“Every policy is going to be different and you pick your own deductible, so in many cases there are hurricane deductibles that come into play,” says Justice Therndon from Allstate.
In Brown’s case, his deductible is two percent of the value of his policy which is over $3,000. That’s triple the $1,000 deductible many people have on regular homeowners’ insurance.
One local insurance agent told me that 7 to 8 years ago all major companies began writing clauses for hurricanes because of the immense cost in paying claims, especially along the coastline.
He told me if the National Weather Service issues a hurricane watch or warning for a state (as it did in the case of “Matthew”) that the hurricane deductible then kicks in.
The agent told me there is “a lot of confusion and angst about that because not all homeowners realize this kind of deductible is in place even though it is in their policy.”
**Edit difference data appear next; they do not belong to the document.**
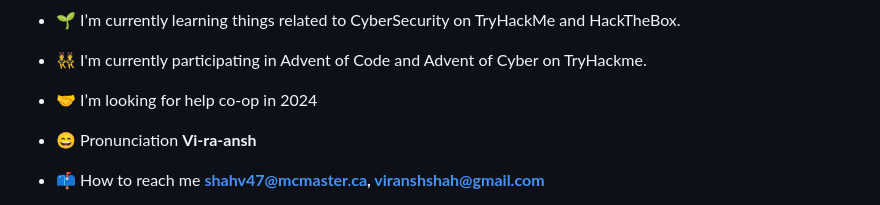
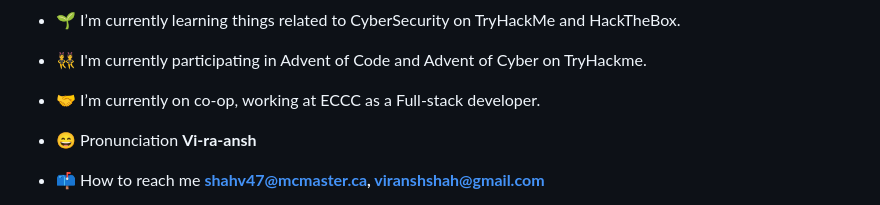
Before and after one commit to shahviransh/shahviransh, a Markdown page: README.md, the part around the change. GitHub-like rendering.

```diff
--- a/README.md
+++ b/README.md
@@ -11,7 +11,7 @@
 
 - 👯 I'm currently participating in Advent of Code and Advent of Cyber on TryHackme.
 
-- 🤝 I’m looking for help co-op in 2024
+- 🤝 I’m currently on co-op, working at ECCC as a Full-stack developer.
 
 - 😄 Pronunciation **Vi-ra-ansh**
 
```
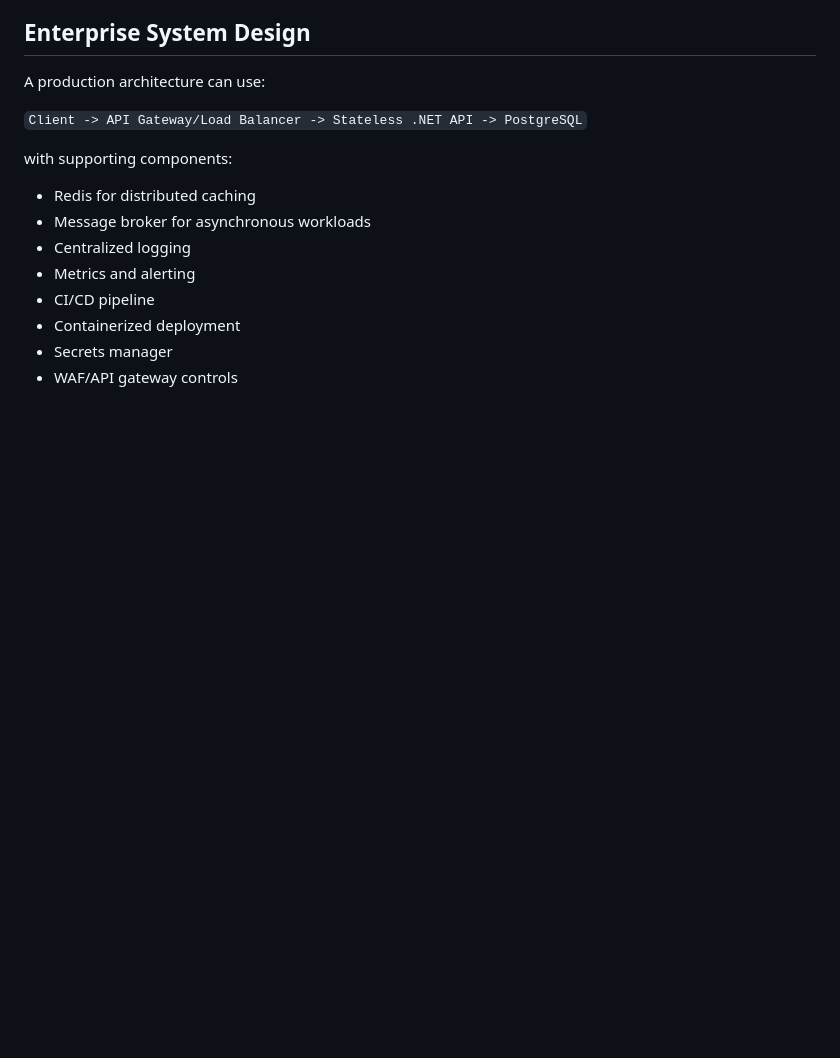
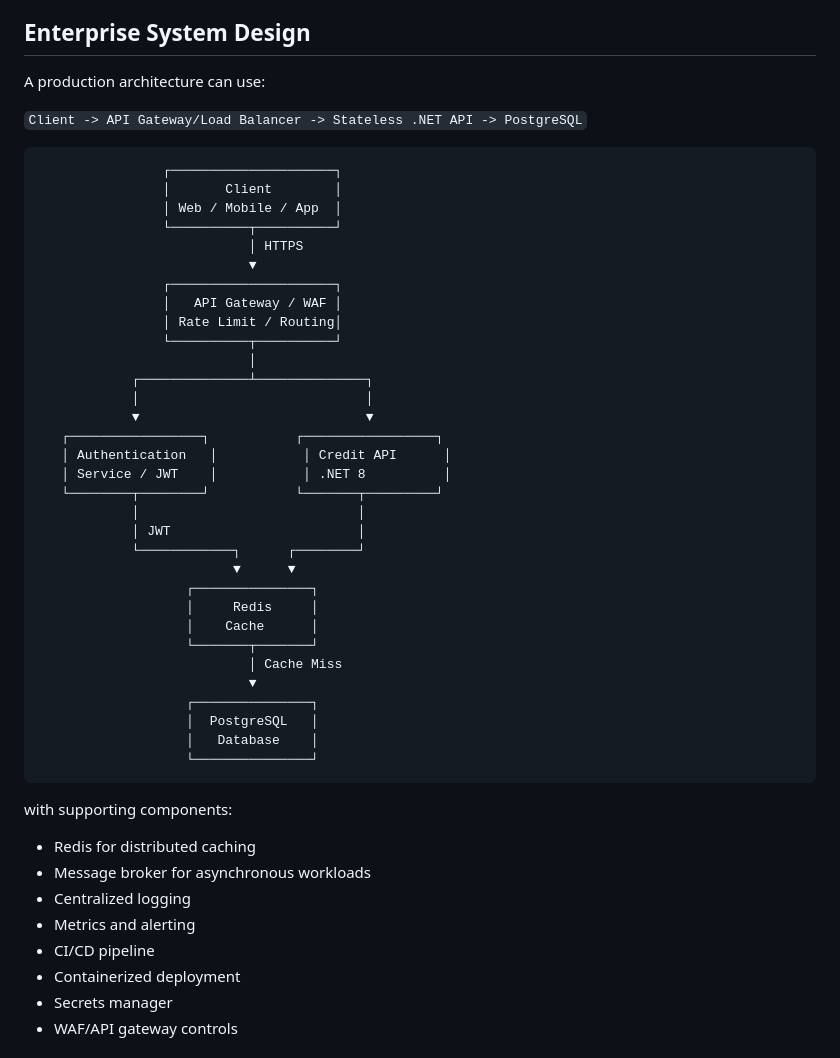
Before and after one commit to ebenhaezer19/skyworx-credit-api, a Markdown page: README.md, the part around the change. GitHub-like rendering; blank space fills up the shorter version.

Commit message:
Revise README with project details and setup instructions
Updated the README to include detailed project information and configuration instructions.

```diff
--- a/README.md
+++ b/README.md
@@ -190,6 +190,39 @@ A production architecture can use:
 
 `Client -> API Gateway/Load Balancer -> Stateless .NET API -> PostgreSQL`
 
+                    ┌─────────────────────┐
+                    │       Client        │
+                    │ Web / Mobile / App  │
+                    └──────────┬──────────┘
+                               │ HTTPS
+                               ▼
+                    ┌─────────────────────┐
+                    │   API Gateway / WAF │
+                    │ Rate Limit / Routing│
+                    └──────────┬──────────┘
+                               │
+                ┌──────────────┴──────────────┐
+                │                             │
+                ▼                             ▼
+       ┌─────────────────┐           ┌─────────────────┐
+       │ Authentication   │           │ Credit API      │
+       │ Service / JWT    │           │ .NET 8          │
+       └────────┬────────┘           └───────┬─────────┘
+                │                            │
+                │ JWT                        │
+                └────────────┐      ┌────────┘
+                             ▼      ▼
+                       ┌───────────────┐
+                       │     Redis     │
+                       │    Cache      │
+                       └───────┬───────┘
+                               │ Cache Miss
+                               ▼
+                       ┌───────────────┐
+                       │  PostgreSQL   │
+                       │   Database    │
+                       └───────────────┘
+
 with supporting components:
 
 - Redis for distributed caching
```
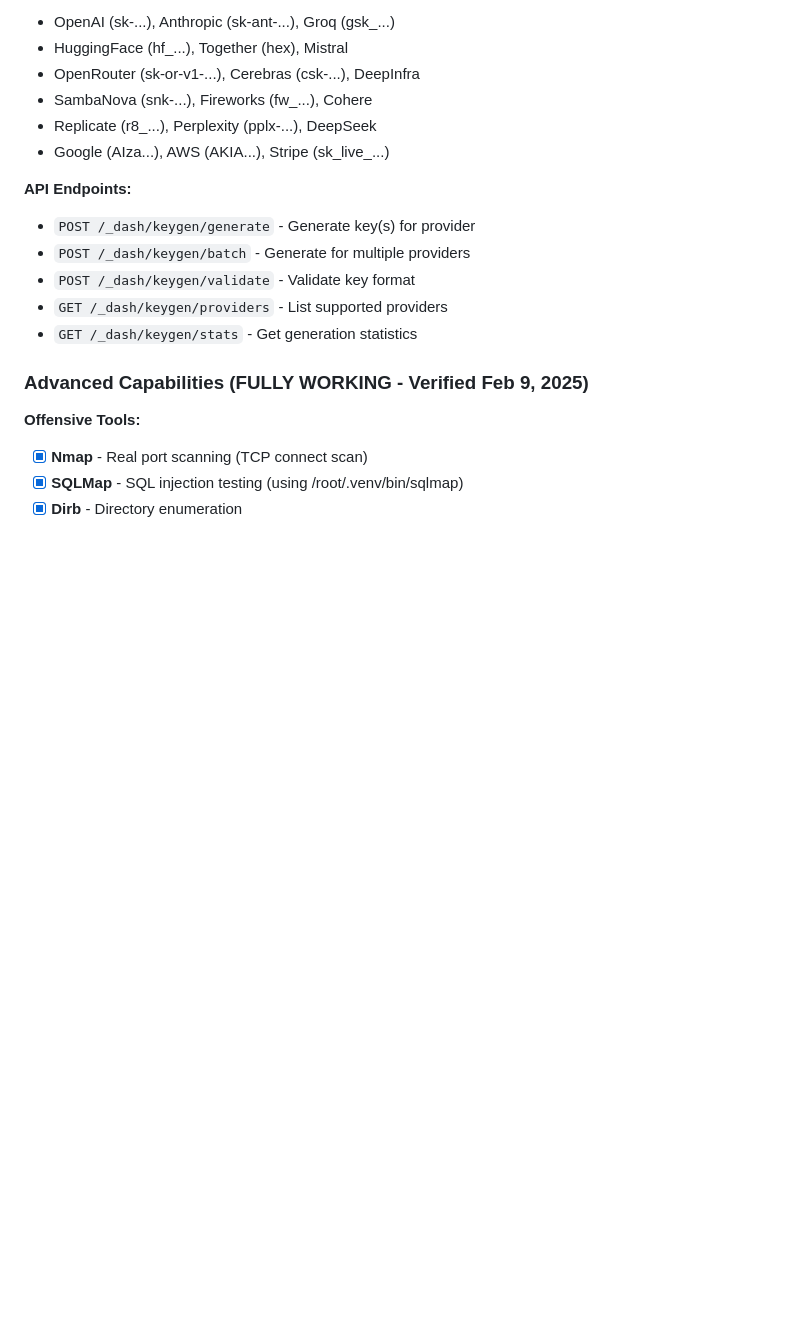
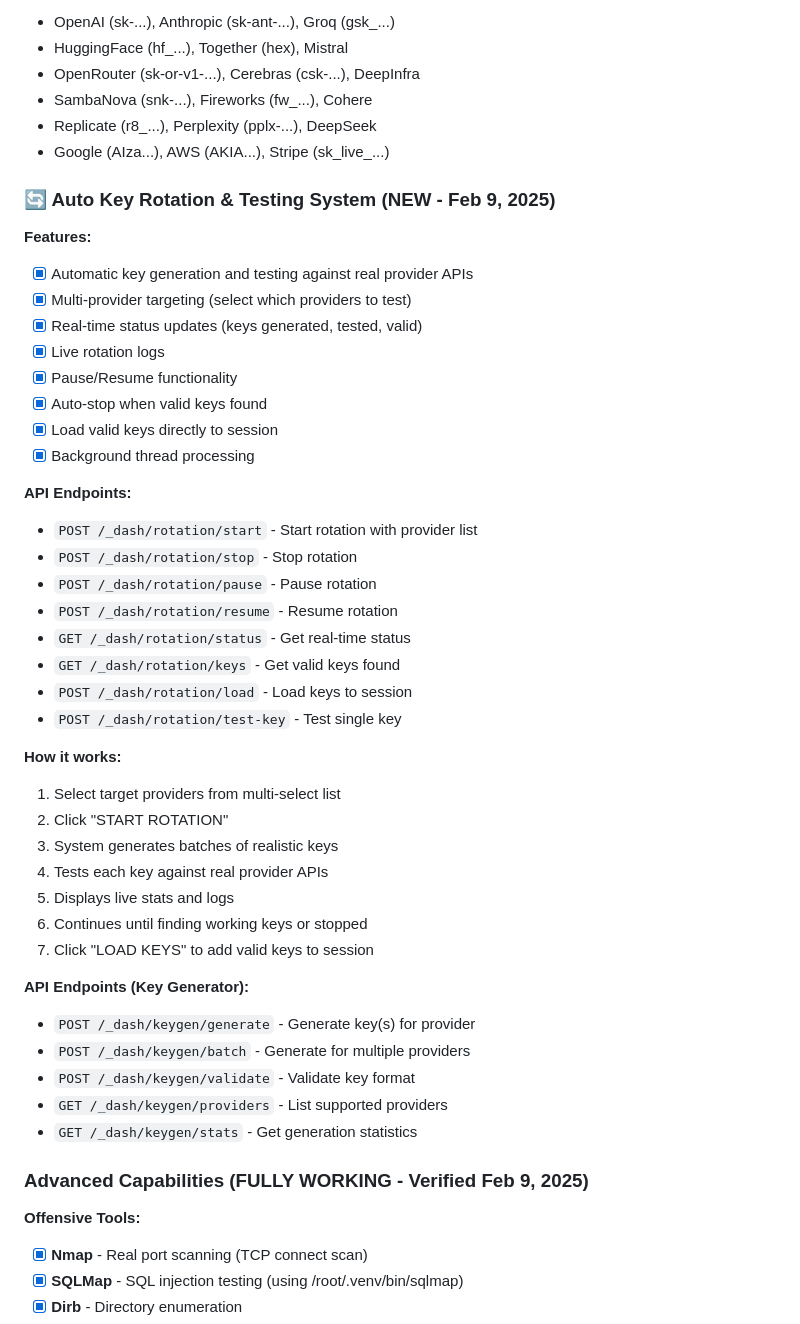
Before and after one commit to Byron2306/L1l1th, a Markdown page: memory/PRD.md, the part around the change. Drawn GitHub-style; blank space fills up the shorter version.

Commit message:
auto-commit for b385039f-a451-48f8-883a-0447a443d7c3

```diff
--- a/memory/PRD.md
+++ b/memory/PRD.md
@@ -46,7 +46,37 @@ LuciferOS is a comprehensive red-teaming platform featuring an AI attack assista
 - Replicate (r8_...), Perplexity (pplx-...), DeepSeek
 - Google (AIza...), AWS (AKIA...), Stripe (sk_live_...)
 
+### 🔄 Auto Key Rotation & Testing System (NEW - Feb 9, 2025)
+**Features:**
+- [x] Automatic key generation and testing against real provider APIs
+- [x] Multi-provider targeting (select which providers to test)
+- [x] Real-time status updates (keys generated, tested, valid)
+- [x] Live rotation logs
+- [x] Pause/Resume functionality
+- [x] Auto-stop when valid keys found
+- [x] Load valid keys directly to session
+- [x] Background thread processing
+
 **API Endpoints:**
+- `POST /_dash/rotation/start` - Start rotation with provider list
+- `POST /_dash/rotation/stop` - Stop rotation
+- `POST /_dash/rotation/pause` - Pause rotation
+- `POST /_dash/rotation/resume` - Resume rotation
+- `GET /_dash/rotation/status` - Get real-time status
+- `GET /_dash/rotation/keys` - Get valid keys found
+- `POST /_dash/rotation/load` - Load keys to session
+- `POST /_dash/rotation/test-key` - Test single key
+
+**How it works:**
+1. Select target providers from multi-select list
+2. Click "START ROTATION"
+3. System generates batches of realistic keys
+4. Tests each key against real provider APIs
+5. Displays live stats and logs
+6. Continues until finding working keys or stopped
+7. Click "LOAD KEYS" to add valid keys to session
+
+**API Endpoints (Key Generator):**
 - `POST /_dash/keygen/generate` - Generate key(s) for provider
 - `POST /_dash/keygen/batch` - Generate for multiple providers
 - `POST /_dash/keygen/validate` - Validate key format
```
In the case of a hurricane deductible, the amount a homeowner pays is “a percentage of the total amount of coverage.” For example: on a $200,000 insured value, if you have a 2% – then your deductible would be $4,000. The agent also said that sometimes homeowners will raise that to 5% or even 10% to save money because of course the higher the deductible the lower your monthly premiums. However, if someone ever has to make a claim, they then need to realize that the amount of their deductible may be higher than they realized.
It’s also important to note that most customers who have been with companies for years were grandfathered in so these hurricane deductibles likely do not apply. However, there is one exception and that is if you move to a different address. If that has happened within the last 7 to 8 years, then technically your company may consider that writing a new policy and the hurricane clause may indeed apply in your case.
For many with damage the biggest things are 1) filing the claim and getting the process started. 2) Checking your policy and understanding what you truly do have to pay up front before insurance kicks in. 3) Saving all receipts of work. 4) Recognizing that thousands of claims will be filed in Georgia and South Carolina so some claims will take time to process.